Proclamation for Henrietta Vinton Davis Day

Front Page article on Henrietta Vinton Davis in the City Paper


The Lady Vanishes

Clayton LeBouef has a very clear memory of when he first encountered Henrietta Vinton Davis. It was 1992, not long before he won the role of Baltimore Police Col. George Barnfather in TV’s Homicide: Life on the Street. LeBouef was a Washington, D.C.-based actor performing in a CenterStage production of Shakespeare’s little-produced Pericles. Rehearsals were over, and opening night loomed.

Plaque mounted on former residence of Henrietta Vinton Davis


Plaque on the former residence of Henrietta Vinton Davis

Cultural Tourism DC immortalizes Henrietta Vinton Davis with a plaque on her former residence


Cultural Tourism DC announced that it will unveil a plaque at the former residence of the Honorable Lady Henrietta Vinton Davis on May 8, 2010 at 2pm.

Miss Davis’ residence has been a part of Cultural Tourism DC’s African American Heritage Trail for nearly a decade. The recognition comes on the heels of a “Livication” program honoring Miss Davis at Washington, DC’s Martin Luther King, Jr. Memorial Library held on Sunday March 14, 2010. The program was a collaborative effort between the Henrietta Vinton Davis Memorial Foundation and the Martin Luther King, Jr, Memorial Library. The event was the kickoff for an exhibit recognizing Miss Davis’ significance as an elocutionist, dramatic reader and Shakespearean actor.

Her career marked a turning point in the history of Africans in America. She earned a living as a performing artist at a time when there were few with the training and skills to perform with her.

It is significant to note her home is walking distance to the newly christened Atlas Performing Arts Centre on H street. Additionally, the African Continuum Theatre is resident of the Atlas.

A Shero’s Journey: The Livication of Henrietta Vinton Davis


Program for “A Shero’s Journey: The Livication of Henrietta Vinton Davis”

Women’s History Month exhibit honors Lady Henrietta Vinton Davis


Below are a few photos of the exhibit reviewing the life of Lady Henrietta Vinton Davis at the Martin Luther King, Jr. Memorial Library in Washington, DC.

Henrietta Vinton Davis Honored at the Take Wing and Soar Productions’ “Spirit of Excellence Awards”


The 2008 Spirit of Excellence Awards

On Thursday May 15, 2008, Take Wing and Soar Productions honored Henrietta Vinton Davis with a special tribute during its Sprit of Excellence Awards Celebration.
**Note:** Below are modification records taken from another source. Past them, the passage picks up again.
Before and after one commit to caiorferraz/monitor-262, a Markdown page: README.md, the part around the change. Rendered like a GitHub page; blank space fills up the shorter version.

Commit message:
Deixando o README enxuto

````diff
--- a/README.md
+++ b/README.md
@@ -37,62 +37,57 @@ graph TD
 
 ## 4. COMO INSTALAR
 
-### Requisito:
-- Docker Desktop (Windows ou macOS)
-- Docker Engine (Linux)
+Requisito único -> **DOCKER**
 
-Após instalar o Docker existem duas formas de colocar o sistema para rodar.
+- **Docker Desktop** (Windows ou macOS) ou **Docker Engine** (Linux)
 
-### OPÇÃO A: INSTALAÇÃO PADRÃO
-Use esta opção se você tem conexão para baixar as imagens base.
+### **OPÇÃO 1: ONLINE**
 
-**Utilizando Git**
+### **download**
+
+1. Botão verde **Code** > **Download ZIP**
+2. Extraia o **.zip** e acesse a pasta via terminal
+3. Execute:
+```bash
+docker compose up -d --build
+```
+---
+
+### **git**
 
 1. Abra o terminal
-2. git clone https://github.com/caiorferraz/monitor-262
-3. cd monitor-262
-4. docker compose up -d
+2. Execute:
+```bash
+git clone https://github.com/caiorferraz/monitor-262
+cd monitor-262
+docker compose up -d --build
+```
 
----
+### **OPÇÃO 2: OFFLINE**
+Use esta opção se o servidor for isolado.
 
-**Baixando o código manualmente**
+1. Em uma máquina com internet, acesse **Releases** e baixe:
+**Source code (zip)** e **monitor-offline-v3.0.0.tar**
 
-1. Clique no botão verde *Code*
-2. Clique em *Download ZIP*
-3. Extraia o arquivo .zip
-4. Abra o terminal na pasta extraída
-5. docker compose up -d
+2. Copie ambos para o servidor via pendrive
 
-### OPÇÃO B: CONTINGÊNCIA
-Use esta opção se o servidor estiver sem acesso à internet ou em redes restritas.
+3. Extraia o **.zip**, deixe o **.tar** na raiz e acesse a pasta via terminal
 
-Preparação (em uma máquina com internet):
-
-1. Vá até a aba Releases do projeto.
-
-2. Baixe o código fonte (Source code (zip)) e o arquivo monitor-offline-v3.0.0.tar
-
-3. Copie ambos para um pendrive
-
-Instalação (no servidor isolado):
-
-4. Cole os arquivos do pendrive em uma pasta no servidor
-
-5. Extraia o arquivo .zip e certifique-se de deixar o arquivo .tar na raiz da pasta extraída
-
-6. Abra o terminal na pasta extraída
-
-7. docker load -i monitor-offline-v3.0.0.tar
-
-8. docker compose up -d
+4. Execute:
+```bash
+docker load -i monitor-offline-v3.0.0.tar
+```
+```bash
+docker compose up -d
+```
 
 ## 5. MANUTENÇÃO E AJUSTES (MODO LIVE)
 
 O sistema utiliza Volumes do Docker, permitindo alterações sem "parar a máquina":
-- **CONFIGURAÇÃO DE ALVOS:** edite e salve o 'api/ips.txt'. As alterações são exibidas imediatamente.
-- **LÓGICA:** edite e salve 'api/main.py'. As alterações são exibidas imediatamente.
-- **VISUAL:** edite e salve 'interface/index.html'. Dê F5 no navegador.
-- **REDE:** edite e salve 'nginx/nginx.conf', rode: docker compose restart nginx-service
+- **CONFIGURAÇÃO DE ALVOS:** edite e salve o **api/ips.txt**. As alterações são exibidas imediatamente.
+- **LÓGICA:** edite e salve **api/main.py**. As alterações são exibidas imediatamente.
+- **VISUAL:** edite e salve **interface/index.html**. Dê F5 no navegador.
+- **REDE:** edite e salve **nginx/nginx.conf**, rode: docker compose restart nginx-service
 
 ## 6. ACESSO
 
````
The event, held at the National Black Theatre in Harlem, New York. Also paid tribute to a number of leaders and achievers such as James Earl Jones, Pat Stevenson, Arthur French, Bryan Webster, and Earle Hyman.